A troll who falsely accused an innocent dad of sexually abusing his own children as part of a “frenzied” and “mob rule” internet hate campaign has been jailed.
Housing firm employee Alan Colley used his Facebook page to join in a vicious and damaging conspiracy theory about a man who cannot be identified for legal reasons.
A court heard the youngsters had been “coached” to make false accusations against their dad and hundreds of other people.
Prosecutor Andrew Espley told Newcastle Crown Court: “Every single one of those allegations was demonstrably false. The children had been coached, forced and bullied into saying those things.”
Mr Espley said those responsible for the coaching had supporters, including Colley, who would post things online about the allegations.
“They insist the victim abused his children and say there’s a conspiracy to prevent the truth coming out,” he said.
The court heard a family judge ruled previously that there was no truth in the wild claims and Colley even went on to post something about the judge eating babies.
He also posted the names and pictures of the children online.
Mr Espley said: “The effects on the victim have been profoundly damaging.
“Mr Colley’s posts are part of the reason why he feels unable to live a normal life.
“He feels the posts are designed to stir up anger and hatred.

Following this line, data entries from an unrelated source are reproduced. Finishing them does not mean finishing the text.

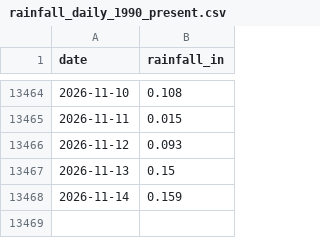
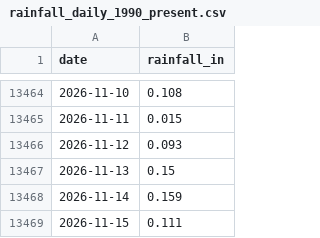
Before and after one commit to cherryleh/panaewa, a CSV file: panaewa-app/data/rainfall_daily_1990_present.csv, drawn as a sheet; only a part is shown, gaps mark what is left out.

```diff
--- a/panaewa-app/data/rainfall_daily_1990_present.csv
+++ b/panaewa-app/data/rainfall_daily_1990_present.csv
@@ -13468 +13468,2 @@ date,rainfall_in
 2026-11-14,0.159
+2026-11-15,0.111
```
Also changed, not shown: panaewa-app/data/rainfall_monthly_1990_present.csv, panaewa-app/public/rainfall_daily_1990_present.csv, 18 other files.
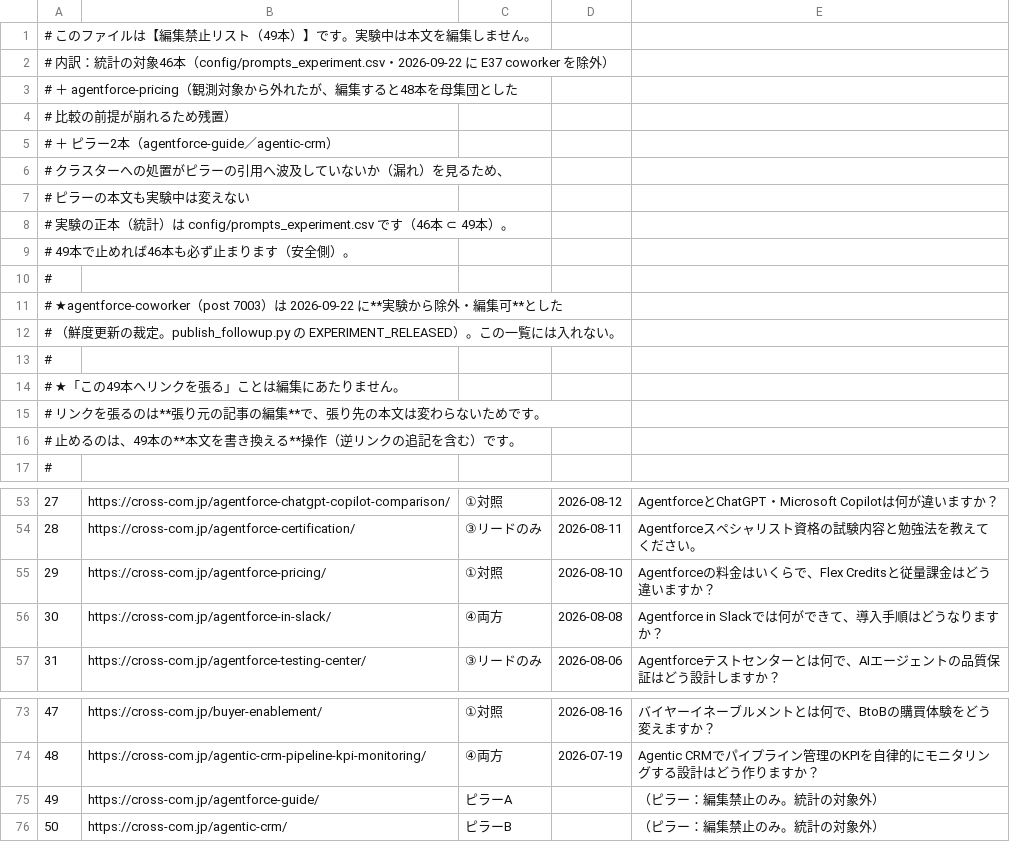
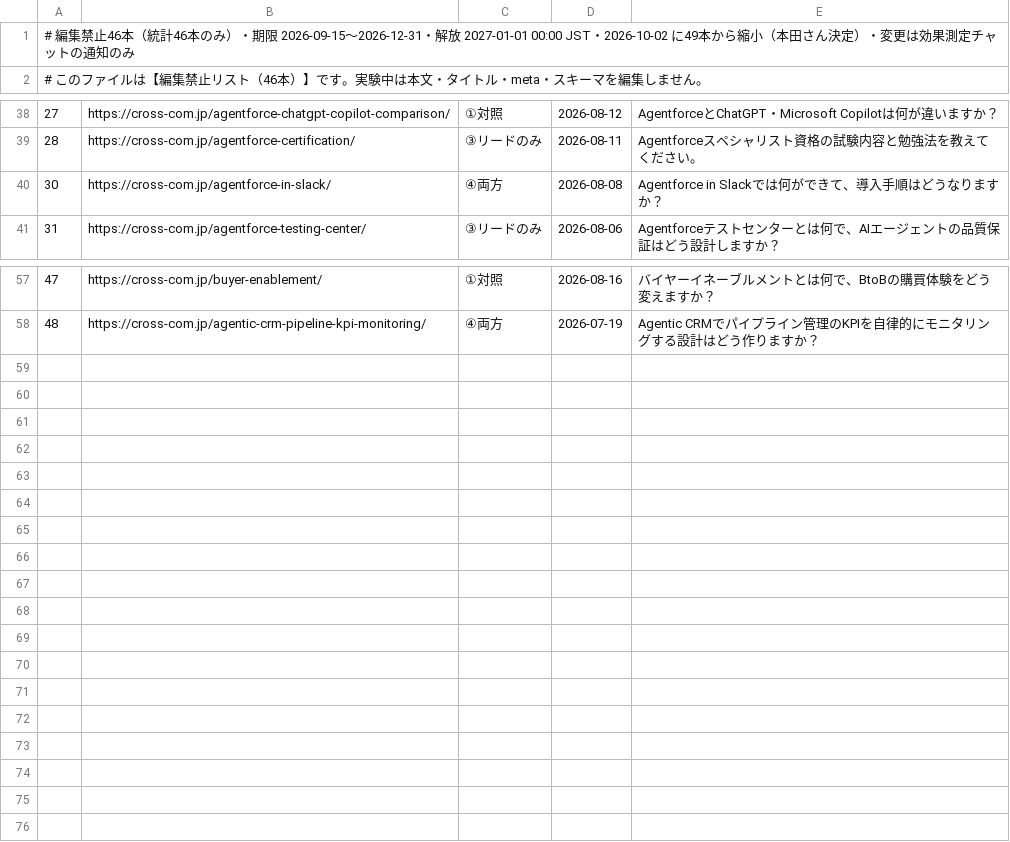
Before and after one commit to Honda-43/crosscom-llmo-dashboard, a CSV file: experiment_2x2/targets.csv, drawn as a sheet; only a part is shown, gaps mark what is left out; removed rows and columns are numbered as before the commit, all else as after; the diff names each change by its address in the sheet, - before the commit and + after, or states it on an @@ line.

```diff
--- a/experiment_2x2/targets.csv
+++ b/experiment_2x2/targets.csv
-row 1: # このファイルは【編集禁止リスト（49本）】です。実験中は本文を編集しません。
-row 2: # 内訳：統計の対象46本（config/prompts_experiment.csv・2026-09-22 に E37 coworker を除外）
-row 3: # ＋ agentforce-pricing（観測対象から外れたが、編集すると48本を母集団とした
-row 4: # 比較の前提が崩れるため残置）
-row 5: # ＋ ピラー2本（agentforce-guide／agentic-crm）
-row 6: # クラスターへの処置がピラーの引用へ波及していないか（漏れ）を見るため、
-row 7: # ピラーの本文も実験中は変えない
-row 8: # 実験の正本（統計）は config/prompts_experiment.csv です（46本 ⊂ 49本）。
-row 9: # 49本で止めれば46本も必ず止まります（安全側）。
-row 10: #
-row 11: # ★agentforce-coworker（post 7003）は 2026-09-22 に**実験から除外・編集可**とした
-row 12: # （鮮度更新の裁定。publish_followup.py の EXPERIMENT_RELEASED）。この一覧には入れない。
-row 13: #
-row 14: # ★「この49本へリンクを張る」ことは編集にあたりません。
-row 15: # リンクを張るのは**張り元の記事の編集**で、張り先の本文は変わらないためです。
@@ column A renumbered between rows 1 and 11 @@
-row 55: 29 | https://cross-com.jp/agentforce-pricing/ | ①対照 | 2026-08-10 | Agentforceの料金はいくらで、Flex Creditsと従量課金はどう違いますか？
-row 75: 49 | https://cross-com.jp/agentforce-guide/ | ピラーA |  | （ピラー：編集禁止のみ。統計の対象外）
-row 76: 50 | https://cross-com.jp/agentic-crm/ | ピラーB |  | （ピラー：編集禁止のみ。統計の対象外）
```
Also changed, not shown: experiment_2x2/link_ban.csv, 2 other files.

“Every time he reads one, he is reminded of why he has to be hyper-vigilant.
“He and those who care about him have to monitor the online campaign against him. Some contain death threats and threats to kidnap his children.” Mr Espley said Colley himself was not responsible for those threats himself.
Even after his arrest, Colley carried on posting while released on bail, saying: “My bail conditions don’t allow my to post this but f*** them”.
Mr Espley told the court: “We say the harm suffered couldn’t be a more serious kind of its type.
“His behaviour didn’t only encourage others to do the same but actually encouraged people to join in.”
The court heard Colley, who has a “long list of previous convictions”, published one of the posts while subject to a community order and two of them were done while on bail.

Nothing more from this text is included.